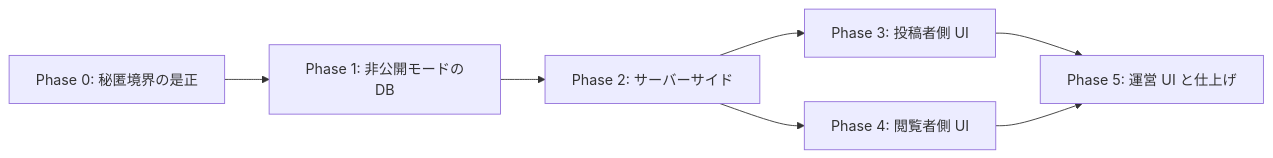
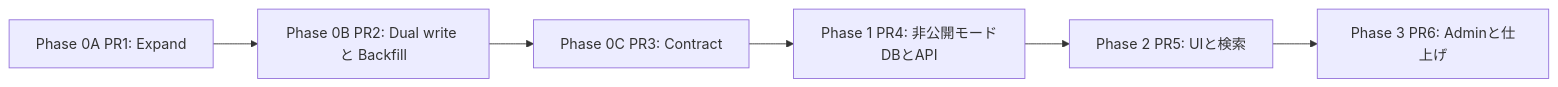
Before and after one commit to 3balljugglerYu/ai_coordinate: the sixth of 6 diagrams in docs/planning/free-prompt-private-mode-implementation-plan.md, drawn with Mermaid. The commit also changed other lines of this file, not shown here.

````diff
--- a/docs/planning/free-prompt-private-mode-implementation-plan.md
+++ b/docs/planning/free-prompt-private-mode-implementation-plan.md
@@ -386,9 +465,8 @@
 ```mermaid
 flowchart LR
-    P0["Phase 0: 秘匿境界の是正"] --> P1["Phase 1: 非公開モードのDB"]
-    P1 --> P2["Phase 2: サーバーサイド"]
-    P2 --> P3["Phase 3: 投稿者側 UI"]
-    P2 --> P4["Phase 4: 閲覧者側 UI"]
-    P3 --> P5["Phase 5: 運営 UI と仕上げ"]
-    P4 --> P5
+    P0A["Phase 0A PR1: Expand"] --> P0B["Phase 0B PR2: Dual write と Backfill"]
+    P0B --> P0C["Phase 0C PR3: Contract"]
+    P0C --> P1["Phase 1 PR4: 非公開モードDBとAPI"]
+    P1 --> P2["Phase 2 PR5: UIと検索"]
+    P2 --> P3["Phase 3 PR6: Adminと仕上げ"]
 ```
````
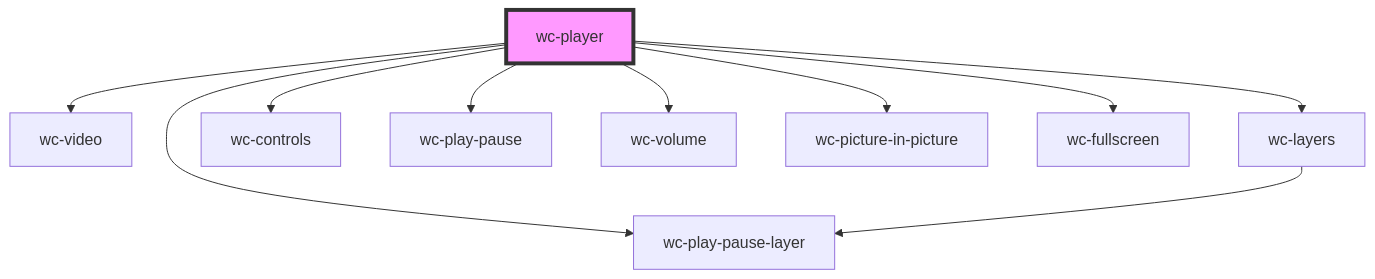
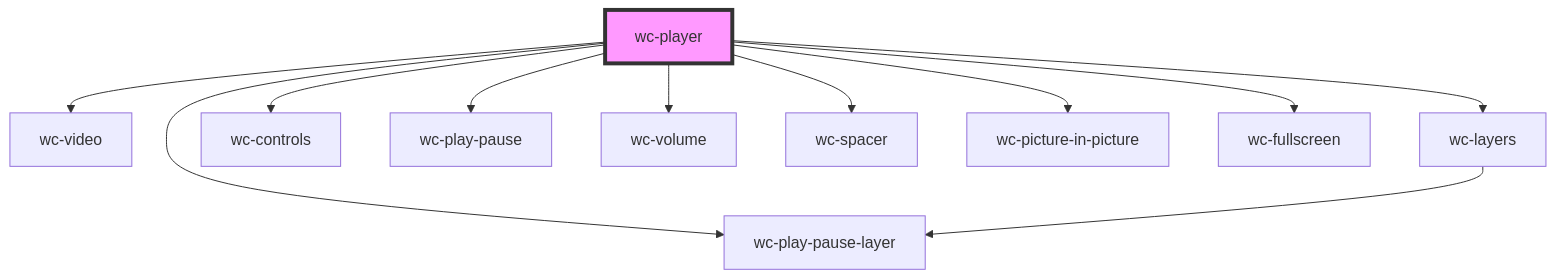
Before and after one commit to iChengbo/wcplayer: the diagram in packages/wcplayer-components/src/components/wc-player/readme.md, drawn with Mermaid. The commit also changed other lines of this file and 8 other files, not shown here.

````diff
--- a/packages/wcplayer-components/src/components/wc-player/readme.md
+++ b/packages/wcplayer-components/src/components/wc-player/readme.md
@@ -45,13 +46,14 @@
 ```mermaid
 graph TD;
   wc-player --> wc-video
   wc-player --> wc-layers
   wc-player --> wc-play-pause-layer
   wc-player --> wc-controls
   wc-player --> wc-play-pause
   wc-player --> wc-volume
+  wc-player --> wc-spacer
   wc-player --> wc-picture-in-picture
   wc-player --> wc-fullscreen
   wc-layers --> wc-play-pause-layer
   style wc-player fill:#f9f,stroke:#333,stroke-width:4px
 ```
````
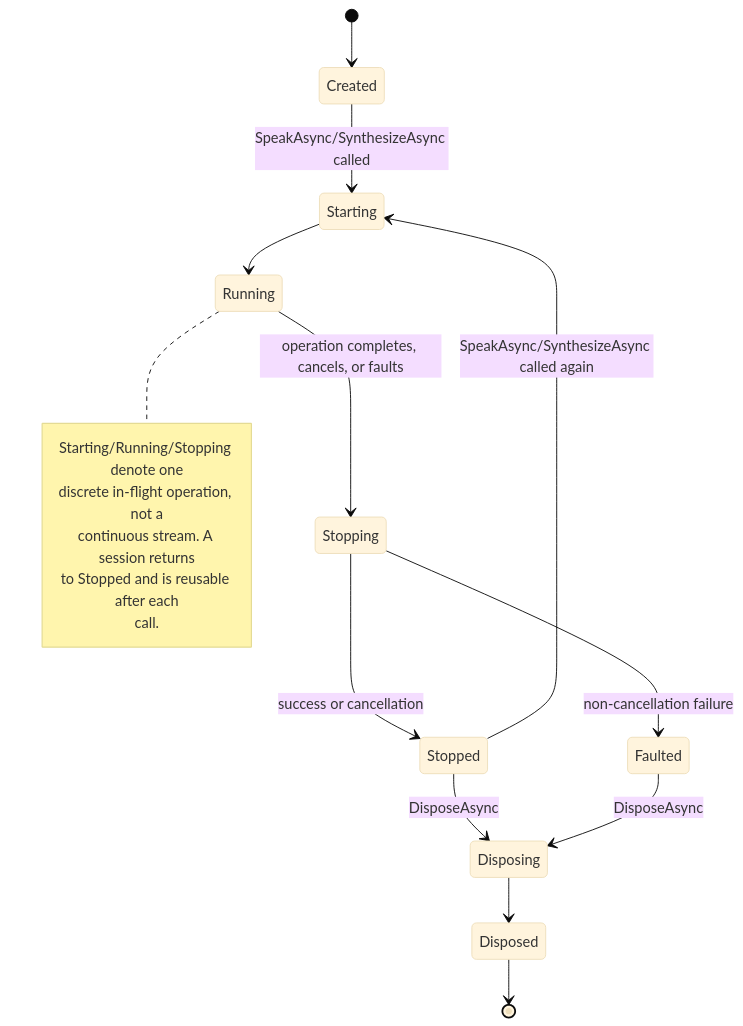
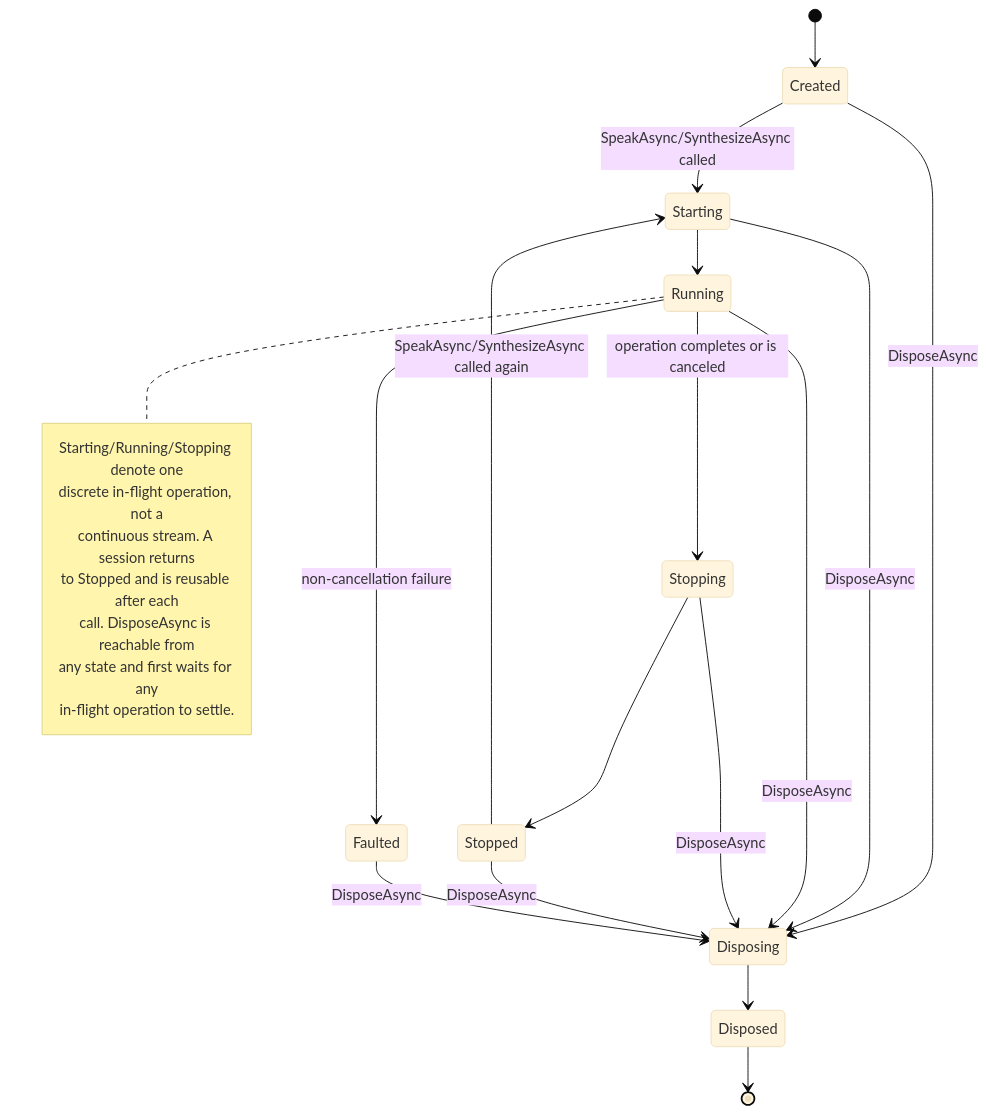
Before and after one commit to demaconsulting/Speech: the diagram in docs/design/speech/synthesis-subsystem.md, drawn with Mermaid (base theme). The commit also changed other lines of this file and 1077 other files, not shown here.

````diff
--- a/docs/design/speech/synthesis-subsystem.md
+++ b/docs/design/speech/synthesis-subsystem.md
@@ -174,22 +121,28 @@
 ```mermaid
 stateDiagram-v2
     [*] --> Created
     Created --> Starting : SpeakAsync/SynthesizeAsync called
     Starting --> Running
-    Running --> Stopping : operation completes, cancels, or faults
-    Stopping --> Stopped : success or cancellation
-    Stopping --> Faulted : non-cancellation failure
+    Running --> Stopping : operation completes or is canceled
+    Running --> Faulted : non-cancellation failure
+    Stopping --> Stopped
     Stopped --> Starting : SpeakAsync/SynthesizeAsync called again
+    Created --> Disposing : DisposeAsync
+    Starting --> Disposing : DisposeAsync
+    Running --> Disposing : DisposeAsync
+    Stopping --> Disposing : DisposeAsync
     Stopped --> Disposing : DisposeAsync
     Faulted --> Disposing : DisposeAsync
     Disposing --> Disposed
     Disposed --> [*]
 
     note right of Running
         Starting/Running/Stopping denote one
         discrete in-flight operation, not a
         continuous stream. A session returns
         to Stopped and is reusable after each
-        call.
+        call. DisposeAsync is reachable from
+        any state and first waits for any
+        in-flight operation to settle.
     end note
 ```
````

******

• **WHAT YOU WILL DO**
Copy out all lines of the material containing the word "Phase".

• **ANSWER BELOW**
-    P0["Phase 0: 秘匿境界の是正"] --> P1["Phase 1: 非公開モードのDB"]
-    P1 --> P2["Phase 2: サーバーサイド"]
-    P2 --> P3["Phase 3: 投稿者側 UI"]
-    P2 --> P4["Phase 4: 閲覧者側 UI"]
-    P3 --> P5["Phase 5: 運営 UI と仕上げ"]
+    P0A["Phase 0A PR1: Expand"] --> P0B["Phase 0B PR2: Dual write と Backfill"]
+    P0B --> P0C["Phase 0C PR3: Contract"]
+    P0C --> P1["Phase 1 PR4: 非公開モードDBとAPI"]
+    P1 --> P2["Phase 2 PR5: UIと検索"]
+    P2 --> P3["Phase 3 PR6: Adminと仕上げ"]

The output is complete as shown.